My college poetry instructor allowed the class to simply skim over the early biography of Lord Byron. I think this move enabled us to become more curious about the poet’s life. Ever since that class, I’ve enjoyed the Romantic poets even more.
George Gordon Noel Byron was born in London on January 22, 1788. His father was the fortune hunting widower, Captain John (Mad Jack) Byron. His mother was the impoverished heiress, Catherine Gordon of Gight. After the death of his father, Byron, and mother moved to Aberdeen.
His emotionally unstable mother raised him in an atmosphere of temper, insensitivity, and pride which was, at times softened by bouts of excessive tenderness. She often taunted him about his club foot. When he was allowed schooling, the young Byron developed a passion for history and reading. His Presbyterian nurse seeded a fascination with Calvinist views of predestination and innate evil.
Sun of the Sleepless!
Sun of the sleepless! melancholy star!
Whose tearful beam glows tremulously far,
That show’st the darkness thou canst not dispel,
How like art thou to joy remember’d well!
So gleams the past, the light of other days,
Which shines, but warms not with its powerless rays;
A night-beam Sorrow watcheth to behold,
Distinct but distant — clear — but, oh how cold!
The death of his first romantic crush, cousin Margaret Parker in 1802, propelled Byron into his first efforts in poetry with “On the Death of a Young Lady”.
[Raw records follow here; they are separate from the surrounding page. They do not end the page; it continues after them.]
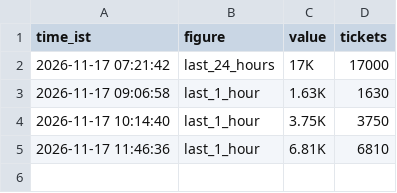
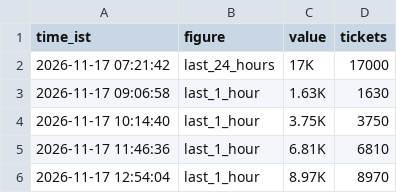
Before and after one commit to Venkyiiit756/hyd-movie-trends, a CSV file: history/avengers-doomsday-msinfinity-vsn-3d.csv, drawn as a sheet.

```diff
--- a/history/avengers-doomsday-msinfinity-vsn-3d.csv
+++ b/history/avengers-doomsday-msinfinity-vsn-3d.csv
@@ -5 +5,2 @@ time_ist,figure,value,tickets
 2026-11-17 11:46:36,last_1_hour,6.81K,6810
+2026-11-17 12:54:04,last_1_hour,8.97K,8970
```
Also changed, not shown: data/interest.csv, history/aadi-anant.csv, 14 other files.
Throughout his life, he developed crushes on young men and women. His passions found expression in poetry. During the most romantic period of Byron’s life, he fell into a passionate, pure, but violent love for a fellow Trinity College student, John Edleston. The on and off affair lasted until Byron earned his M.A. degree. This youthful period is when he also began to live an extravagant lifestyle and acquired numerous debts.
Byron’s first poetry collection Fugitive Pieces was printed anonymously and at his own expense. A version, without frank eroticism, was published in 1807 as Poems on Various Occasions.
His first major work, “English Bards, and Scotch Reviewers. A Satire” was published anonymously after taking his seat in the House of Lords in Parliament. He took aim, in heroic couplets, at the noteable writers and critics of the day.
Byron embarked upon a lengthy tour of Europe, but due to the Napoleonic wars, he focused mainly on the Mediterranean and Balkan areas. His budding interest in Sufi mysticism came into bloom during this tour.
In less than a month after his return to England, Byron’s mother passed away in August of 1811. Next he found out about the deaths of two close classmates. Then, in October, he was told about the death of his Trinity College lover, Edleston, of tuberculosis. His sorrow was immortalized in a series of “Thyrza” poems. He used a woman’s name to conceal the subject’s true name and gender.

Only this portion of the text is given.